Coalminers in north-west Spain have maintained a large-scale strike against government plans to cut subsidies to the industry. The cuts could result in thousands of job losses and the destruction of communities.
The strike began on May 29 when the Asturias region's 8000 miners voted to walk off the job indefinitely. A small number of miners locked themselves underground for weeks, while many others occupied public spaces.
Miners have come under intense attack by police and civil guard, who used tear gas, rubber bullets and batons to break up the strike.
Miners responded using homemade weapons such as slingshots, handmade shields, fireworks launchers and a potato cannon. They also created blockades of burning tyres. Miners and their families also blockaded busy highways and rail lines.
Miner Segundo Menendez Collar told SocialistWorker.co.uk on June 26: “We have miners occupying several mines as well as the town hall of Cangas and the Provincial Government building in Leon.
“Those who are occupying have a disciplined schedule ― rest time, visiting hours, [rosters] for work that needs doing, and so on. But we need most people to be on the barricades. We began with small blockades of roads. The intensity increases as each day goes by.”
A general strike took place on June 18 in Asturias and nearby mining areas such as Leon, Aragon, Palencia and Ciudad Real, Counterfire.org said on June 23. The strike completely closed many towns in the area, with communities aware of the importance of the struggle to their future.
SocialistWorker.co.uk said 50,000 people rallied in La Felguera during the general strike.
About 160 miners met in Robla on June 25 for a 400 kilometre protest march to Madrid, Focus News Agency said that day. The march was due to arrive on July 11, after picking up 60 more miners in Aragon.
In Madrid, the marchers are due to join up with thousands from the mining areas for a march into the city.
The 63% cuts to mining industry subsidies are part of the Popular Party government's austerity regime, imposed after the government took on the debts of the country's failing banks.
With no alternative employment or transition plan for the mining region provided by the government, it is feared entire communities will be decimated by the job losses.
Menendez Collar told SocialistWorker.co.uk: “Everyone depends on the mines ― 50 percent of the local population work in them. The other half depends on them for their employment.”
The flow-on job losses have been estimated in the tens of thousands.
Counterfire.org said: “There have already been changes to the labour laws in Spain making it easier and cheaper for employers to fire workers and reducing workers rights and benefits.” Spain's official unemployment is at 24%, with the unemployment rate for people under 25 at 50%.

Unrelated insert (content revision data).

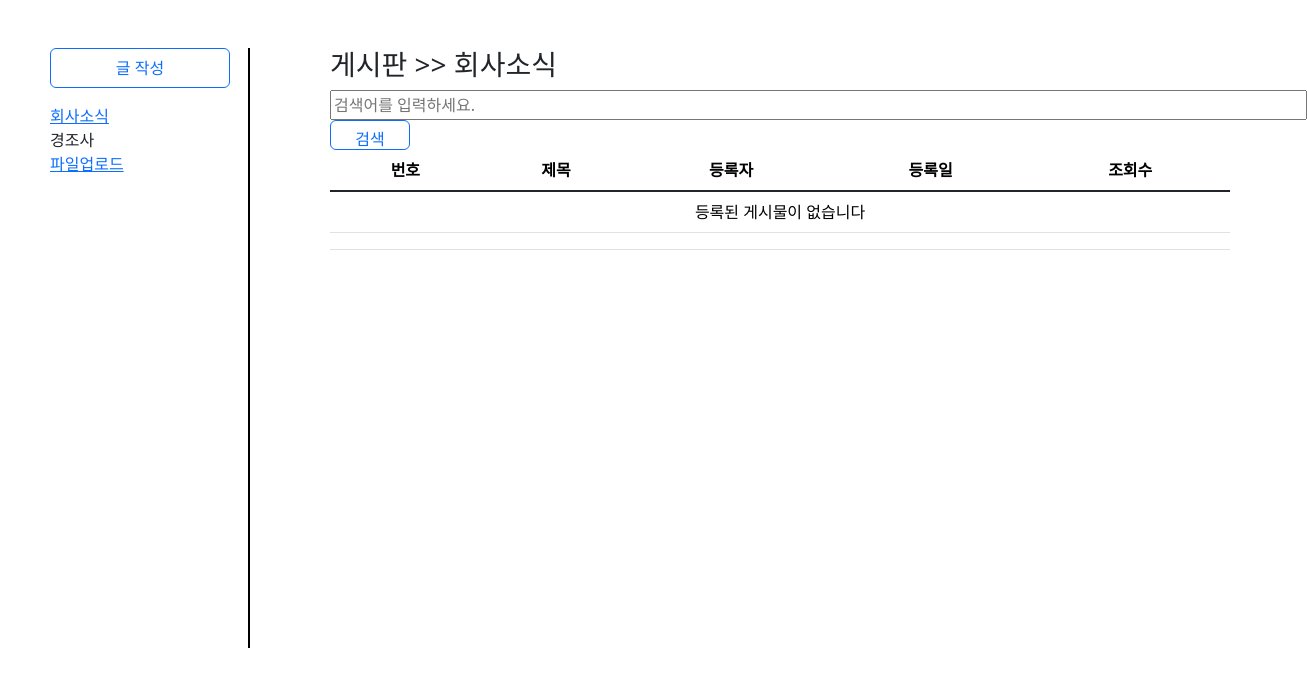
Repository: KimDongGyuu/final
Page: http://localhost/aceworks/WEB-INF/views/company_news/company_news_List.jsp
An editor plug-in stored every save of this project. The page is shown before and after a run of saves, followed by the edit.
The browser window is 1280 px wide. The page is 1307 px wide, then 1280 px, so the pictures cover 1307 px, including what lies to the right of the window. The pictures show the whole page.
The page is served by Tomcat 9. Nobody is signed in. Other server files are loaded and not shown. The template is opened directly, without the code that normally fills it, so the values that code supplies are empty.

Above is the page before, as saved 2024-03-16 13:21:01.

### aceworks/src/main/webapp/WEB-INF/views/company_news/company_news_List.jsp
<%@ page language="java" contentType="text/html; charset=UTF-8"
	pageEncoding="UTF-8"%>
<%@ include file="/WEB-INF/views/include/style.jsp"%>
<%@ taglib uri="http://java.sun.com/jsp/jstl/core" prefix="c"%>
<!DOCTYPE html>
<html>
<head>
<meta charset="UTF-8">
<title>Insert title here</title>
<style>
#left {
	width: 200px;
	height: 600px;
	float: left;
	border-right: 2px solid black;
	margin-left: 50px;
}

#right {
	width: 900px;
	height: 600px;
	margin-left: 330px;
}

#bt {
	width: 180px;
	height: 40px;
}

#Sbt {
	width: 80px;
	height: 30px;
}

h3 {
	text-align: center;
}
</style>
</head>
<body>


	<div>
		<div id="left">
			<button id="bt" type="button" class="btn btn-outline-primary"
				onclick="location.href='company_news_Writeform.do';">글 작성</button>
<div class="mt-3"><a href="company_news_List.do">회사소식</a> <br> 경조사 <br><a href="fileUploadForm.do">파일업로드</a></div>
		</div>
		<div id="right">
		<div class="mt-5 mb-2"><span class="h3">게시판 &gt;&gt; 회사소식</span></div>
<div>
    <form action="company_newsSearch.do">
        <input type="text" id="searchKeyword" name="keyword" placeholder="검색어를 입력하세요." size="100">
        <button id="Sbt" type="submit" class="btn btn-outline-primary">검색</button>
    </form>
</div>
			<table width="1000" cellspacing="0" class="table table-hover">
				<thead>
					<tr align="center">
						<th scope="col">번호</th>
						<th scope="col">제목</th>
						<th scope="col">등록자</th>
						<th scope="col">등록일</th>
						<th scope="col">조회수</th>
					</tr>
				</thead>

				<tbody class="table-group-divider">
			<c:if test="${empty lists }">
				<tr>
					<td colspan="5" align="center">등록된 게시물이 없습니다</td>
				</tr>
			</c:if>

			<c:forEach var="dto" items="${lists }">
			<tr class="text-center">
			<th scope="row">${dto.news_idx }</th>
			<c:url var="company_newsContentUrl" value="company_news_Content.do">
				<c:param name="news_idx">${dto.news_idx }</c:param>
			</c:url>
			<td><a href="${company_newsContentUrl }">${dto.news_title }</a></td>
			<td>${dto.news_writer }</td>
			<td>${dto.news_writedate }</td>
			<td>${dto.news_readnum }</td>
			</tr>
			</c:forEach>
				</tbody>

				<tfoot>
					<tr>
						<td colspan="5" align="center">${pageStr }</td>
					</tr>
				</tfoot>
			</table>
		</div>
	</div>
</body>
</html>

### aceworks/src/main/webapp/WEB-INF/views/include/style.jsp
<%@ page language="java" contentType="text/html; charset=UTF-8"
    pageEncoding="UTF-8"%>
<!DOCTYPE html>
<html>
<head>
<meta charset="UTF-8">
<title>Insert title here</title>
<link
   href="https://cdn.jsdelivr.net/npm/bootstrap@5.3.3/dist/css/bootstrap.min.css"
   rel="stylesheet"
   integrity="sha384-QWTKZyjpPEjISv5WaRU9OFeRpok6YctnYmDr5pNlyT2bRjXh0JMhjY6hW+ALEwIH"
   crossorigin="anonymous">
<script
   src="https://cdn.jsdelivr.net/npm/bootstrap@5.3.3/dist/js/bootstrap.bundle.min.js"
   integrity="sha384-YvpcrYf0tY3lHB60NNkmXc5s9fDVZLESaAA55NDzOxhy9GkcIdslK1eN7N6jIeHz"
   crossorigin="anonymous"></script>
<script
   src="https://cdn.jsdelivr.net/npm/@popperjs/core@2.11.8/dist/umd/popper.min.js"
   integrity="sha384-I7E8VVD/ismYTF4hNIPjVp/Zjvgyol6VFvRkX/vR+Vc4jQkC+hVqc2pM8ODewa9r"
   crossorigin="anonymous"></script>
<script
   src="https://cdn.jsdelivr.net/npm/bootstrap@5.3.3/dist/js/bootstrap.min.js"
   integrity="sha384-0pUGZvbkm6XF6gxjEnlmuGrJXVbNuzT9qBBavbLwCsOGabYfZo0T0to5eqruptLy"
   crossorigin="anonymous"></script>
</head>
<body>

</body>
</html>

After the next 2 saves:
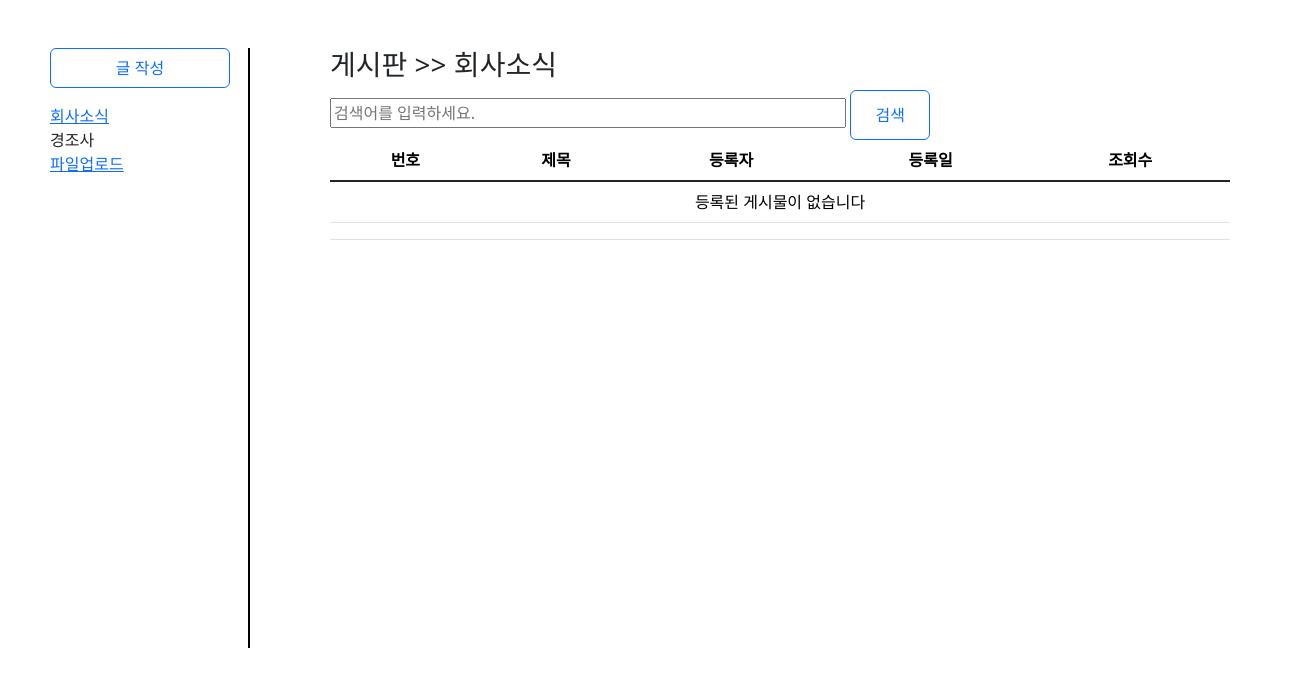
The 2 saves are shown as one change because they came seconds apart.
The last was saved 23 s later.
--- a/aceworks/src/main/webapp/WEB-INF/views/company_news/company_news_List.jsp
+++ b/aceworks/src/main/webapp/WEB-INF/views/company_news/company_news_List.jsp
@@ -29,7 +29,7 @@
 
 #Sbt {
 	width: 80px;
-	height: 30px;
+	height: 50px;
 }
 
 h3 {
@@ -50,7 +50,7 @@ h3 {
 		<div class="mt-5 mb-2"><span class="h3">게시판 &gt;&gt; 회사소식</span></div>
 <div>
     <form action="company_newsSearch.do">
-        <input type="text" id="searchKeyword" name="keyword" placeholder="검색어를 입력하세요." size="100">
+        <input type="text" id="searchKeyword" name="keyword" placeholder="검색어를 입력하세요." size="50">
         <button id="Sbt" type="submit" class="btn btn-outline-primary">검색</button>
     </form>
 </div>
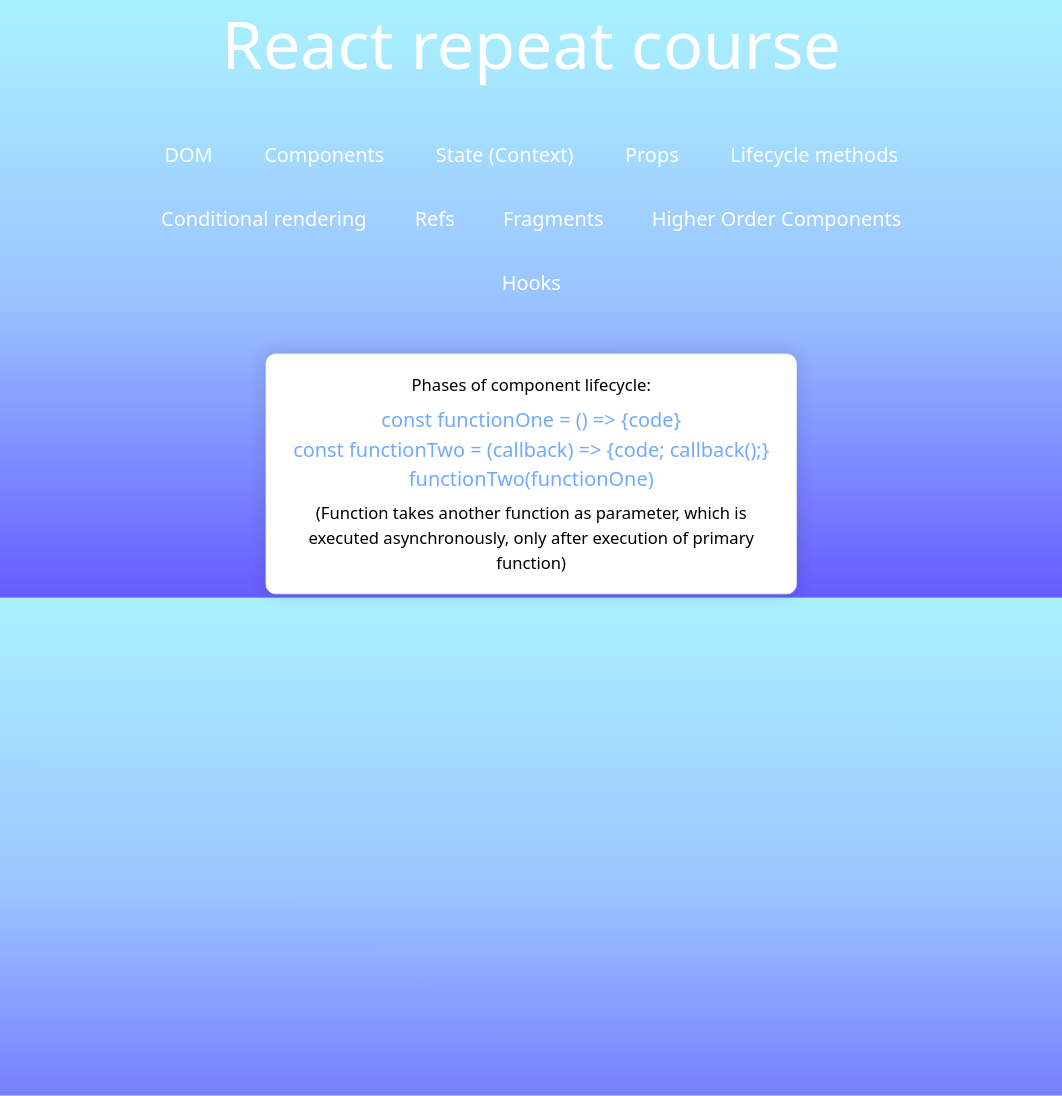
Repository: michalgornicki/github
Page: /#/Lifecycle
The author's editor kept a copy of each file at every save. The page is drawn from the files as they stood at one save, then again after a run of saves.
The browser window is 1280 px wide. The pictures show the whole page, at 83% of full size.
Backgrounds fixed to the window are drawn as part of the page. The project was rebuilt for these pictures with package versions that can differ from the ones it lists, and the page was loaded fresh each time. Also part of the build but not shown: src/components/dom.jsx, src/components/components.jsx, src/components/state.jsx, src/components/props.jsx, src/components/conditional.jsx, src/components/refs.jsx, src/components/fragments.jsx, src/components/hoc.jsx and 1 more.

Above is the page before, as saved 2022-02-07 13:04:47.

### src/App.jsx
import React from "react";
import "./App.css";
import "bootstrap/dist/css/bootstrap.min.css";
import { Route, HashRouter as Router, Routes, Link } from "react-router-dom";
import DOM from "./components/dom.jsx";
import Components from "./components/components.jsx";
import State from "./components/state.jsx";
import Props from "./components/props.jsx";
import Lifecycle from "./components/lifecycle.jsx";
import Conditional from "./components/conditional.jsx";
import Refs from "./components/refs.jsx";
import Fragments from "./components/fragments.jsx";
import HOC from "./components/hoc.jsx";
import Hooks from "./components/hooks.jsx";

const App = () => {
  return (
    <Router>
      <div className="text-center">
        <div className="display-1 mt-1 mb-5 text-white">React repeat course</div>

        <div className="h4 d-flex w-75 m-auto my-5 justify-content-evenly flex-wrap text-white">
          <Link className="link-style m-3" to="/">
            DOM
          </Link>
          <Link className="link-style m-3" to="/Components">
            Components
          </Link>
          <Link className="link-style m-3" to="/State">
            State (Context)
          </Link>
          <Link className="link-style m-3" to="/Props">
            Props
          </Link>
          <Link className="link-style m-3" to="/Lifecycle">
            Lifecycle methods
          </Link>
          <Link className="link-style m-3" to="/Conditional">
            Conditional rendering
          </Link>
          <Link className="link-style m-3" to="/Refs">
            Refs
          </Link>
          <Link className="link-style m-3" to="/Fragments">
            Fragments
          </Link>
          <Link className="link-style m-3" to="/HOC">
            Higher Order Components
          </Link>
          <Link className="link-style m-3" to="/Hooks">
            Hooks
          </Link>
        </div>

        <Routes>
          <Route path="/" element={<DOM />} />
          <Route path="/Components" element={<Components />} />
          <Route path="/State" element={<State />} />
          <Route path="/Props" element={<Props />} />
          <Route path="/Lifecycle" element={<Lifecycle />} />
          <Route path="/Conditional" element={<Conditional />} />
          <Route path="/Refs" element={<Refs />} />
          <Route path="/Fragments" element={<Fragments />} />
          <Route path="/HOC" element={<HOC />} />
          <Route path="/Hooks" element={<Hooks />} />
        </Routes>
      </div>
    </Router>
  );
};

export default App;

### src/App.css
@import url('https://fonts.googleapis.com/css2?family=Catamaran:wght@400&display=swap');

body{
    font-family: 'Catamaran', sans-serif;
    overflow-x: hidden;
    padding-bottom: 80vh;
    height: auto;
    background: linear-gradient(rgb(170, 242, 255), rgb(155, 195, 255), rgb(102, 92, 255));
    background-attachment: fixed;
}

.js-item{
    color:rgb(0, 0, 0);
    font-size: 1.25rem;
    background-color: white;
    transition: 0.2s;
    padding: 3vh;
    margin-bottom: 4vh!important;
    border: 1px solid rgb(240, 240, 240);
    width: 50%;
    margin-left: auto;
    margin-right: auto;
    box-shadow: 0px 0px 20px rgba(0, 0, 0, 0.15);
    border-radius: 0.75rem;
}

.js-item:hover{
    cursor: pointer;
    background-color: rgb(240, 240, 240);
}

.text-color{
    margin: auto;
    padding: 0.5rem;
    width: fit-content;
    color:rgb(113, 170, 255)!important;
    font-size: 1.5rem;
    border-radius: 1rem;
}

.link-style{
    color: inherit;
    text-decoration: inherit;
    padding: 0.5rem;
    border-radius: 0.5rem;
}

.link-style:hover{
    color: rgb(113, 170, 255);
    text-decoration: inherit;
}

@media only screen and (max-device-width: 600px), (max-width: 600px) {

    .js-item{
        width: 95%;
    }

}

### src/components/lifecycle.jsx
const Lifecycle = () => {
  return (
    <div className="">
      <div className="js-item">
        {" "}
        <div className="">Phases of component lifecycle: </div>
        <div className="text-color">
          {`const functionOne = () => {code}`} <br />
          {`const functionTwo = (callback) => {code; callback();}`} <br />
          {`functionTwo(functionOne)`}{" "}
        </div>{" "}
        (Function takes another function as parameter, which is executed asynchronously, only after execution of primary function)
      </div>
    </div>
  );
};

export default Lifecycle;

Loaded but not shown: public/index.html (common file); src/index.js (common file); src/index.css (common file); src/reportWebVitals.js (common file)

After the next 2 saves:
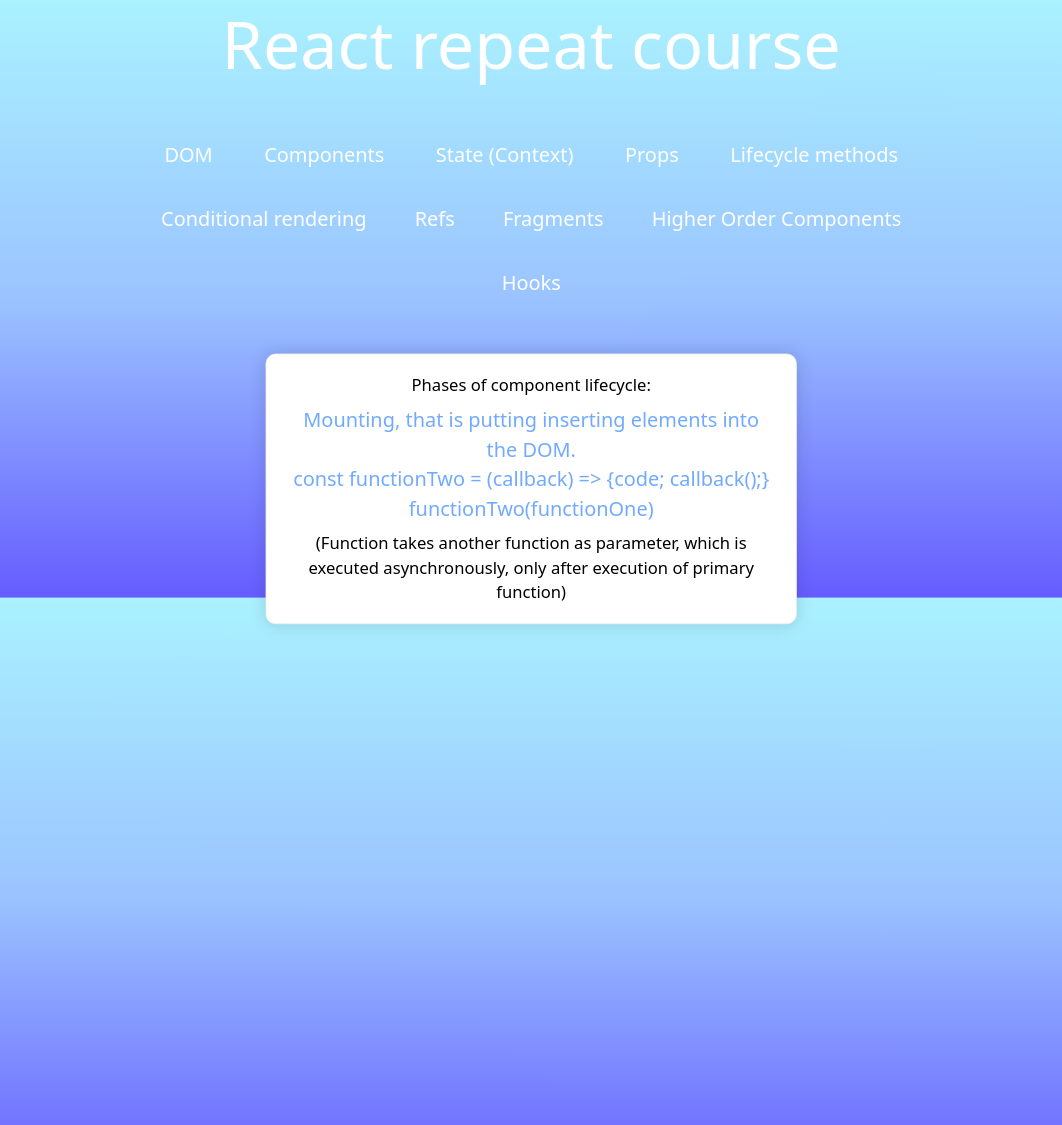
The 2 saves are shown as one change because they came seconds apart.
The last was saved 11 s later.
--- a/src/components/lifecycle.jsx
+++ b/src/components/lifecycle.jsx
@@ -5,7 +5,7 @@
         {" "}
         <div className="">Phases of component lifecycle: </div>
         <div className="text-color">
-          {`const functionOne = () => {code}`} <br />
+          {`Mounting, that is putting inserting elements into the DOM.`} <br />
           {`const functionTwo = (callback) => {code; callback();}`} <br />
           {`functionTwo(functionOne)`}{" "}
         </div>{" "}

The cuts come alongside 100 billion euro bailout for Spain's biggest banks, rubbing salt into the wounds of the mining communities.
A letter from a retired Asturias miner Juan Jose Fernandez, published at Solfed.org.uk, said: “the struggle which the miners are carrying out at the moment isn’t to ask for money. It is that they respect the agreement that was signed last year between the Ministry of Industry and the miners’ unions, and which had subsidies designated until 2018.
“This money was from the European Community and not from the Spanish government. It isn’t money that came from any Spanish people to help us as many people who are criticising us so much seem to think.”
Menendez Collar said: “We have always shown support for other sectors. Now we need solidarity. We are a target for the government because of our strength and our history. It’s a high-stakes battle.
“If the miners are defeated, the government can move forward to break everyone else. If the miners win, the government is stuffed.”